-------- Source material --------

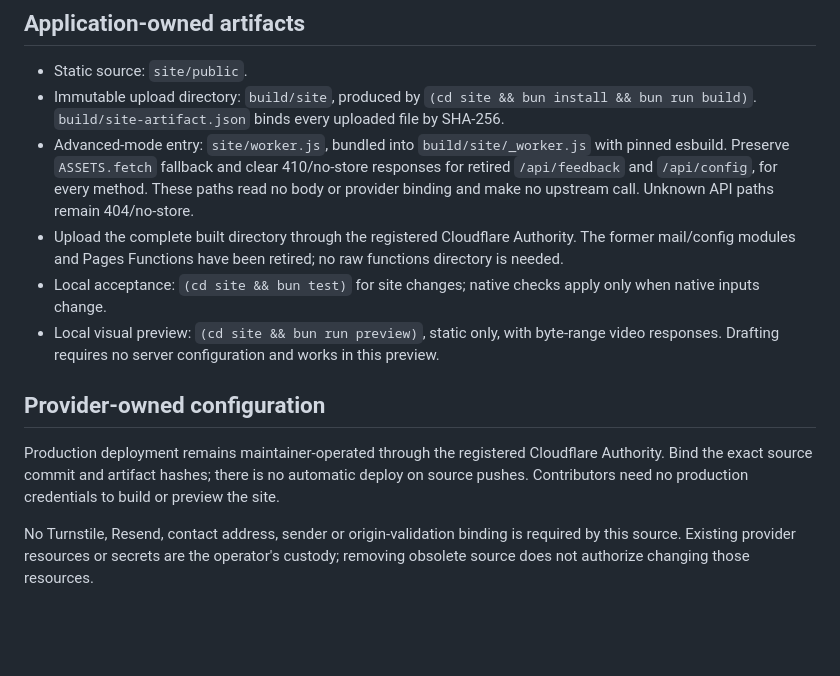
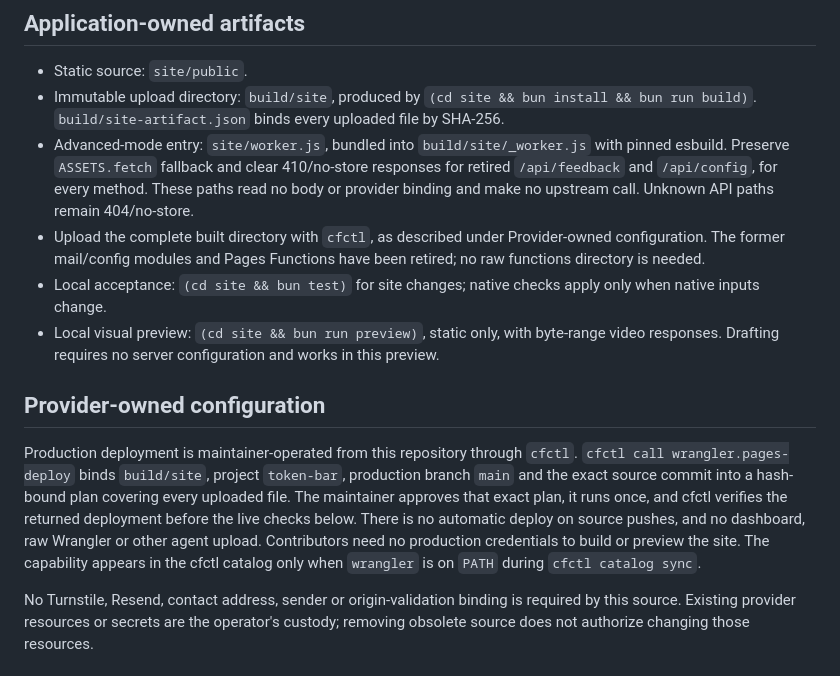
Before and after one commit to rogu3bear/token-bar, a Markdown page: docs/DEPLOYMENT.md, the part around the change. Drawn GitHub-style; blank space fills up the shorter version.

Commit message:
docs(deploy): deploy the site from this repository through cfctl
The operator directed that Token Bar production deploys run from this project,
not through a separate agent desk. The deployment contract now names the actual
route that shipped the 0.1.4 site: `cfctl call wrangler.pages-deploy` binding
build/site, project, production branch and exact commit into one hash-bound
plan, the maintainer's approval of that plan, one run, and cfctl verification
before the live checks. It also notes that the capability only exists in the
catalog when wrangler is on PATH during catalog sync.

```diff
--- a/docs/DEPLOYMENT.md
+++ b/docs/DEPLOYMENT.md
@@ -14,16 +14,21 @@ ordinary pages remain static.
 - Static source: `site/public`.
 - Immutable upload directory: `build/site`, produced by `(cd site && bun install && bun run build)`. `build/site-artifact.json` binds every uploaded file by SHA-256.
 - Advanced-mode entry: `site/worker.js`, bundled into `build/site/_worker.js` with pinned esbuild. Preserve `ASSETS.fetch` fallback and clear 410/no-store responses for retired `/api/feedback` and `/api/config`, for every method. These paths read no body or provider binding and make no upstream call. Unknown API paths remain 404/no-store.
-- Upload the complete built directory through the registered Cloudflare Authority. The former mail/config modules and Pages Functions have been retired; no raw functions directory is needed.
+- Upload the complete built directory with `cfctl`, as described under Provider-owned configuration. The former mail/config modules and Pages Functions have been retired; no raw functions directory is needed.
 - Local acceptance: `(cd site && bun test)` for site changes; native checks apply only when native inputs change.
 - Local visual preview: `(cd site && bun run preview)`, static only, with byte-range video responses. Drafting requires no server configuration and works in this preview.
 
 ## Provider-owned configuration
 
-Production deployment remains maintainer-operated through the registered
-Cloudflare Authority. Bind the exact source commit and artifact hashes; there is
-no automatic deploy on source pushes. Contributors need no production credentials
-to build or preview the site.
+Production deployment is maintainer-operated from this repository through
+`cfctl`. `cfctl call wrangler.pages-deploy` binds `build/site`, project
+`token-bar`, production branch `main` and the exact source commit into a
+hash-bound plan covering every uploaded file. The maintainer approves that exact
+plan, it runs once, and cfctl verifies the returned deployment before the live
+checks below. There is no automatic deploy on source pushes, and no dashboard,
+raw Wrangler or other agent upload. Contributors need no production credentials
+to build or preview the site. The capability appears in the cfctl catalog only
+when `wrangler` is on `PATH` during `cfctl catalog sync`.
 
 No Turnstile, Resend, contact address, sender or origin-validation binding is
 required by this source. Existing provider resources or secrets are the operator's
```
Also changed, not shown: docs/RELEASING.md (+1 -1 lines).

--------

(Activity): Nothing but a number should be returned: how many lines of the listing include "site".

(Answer section): 11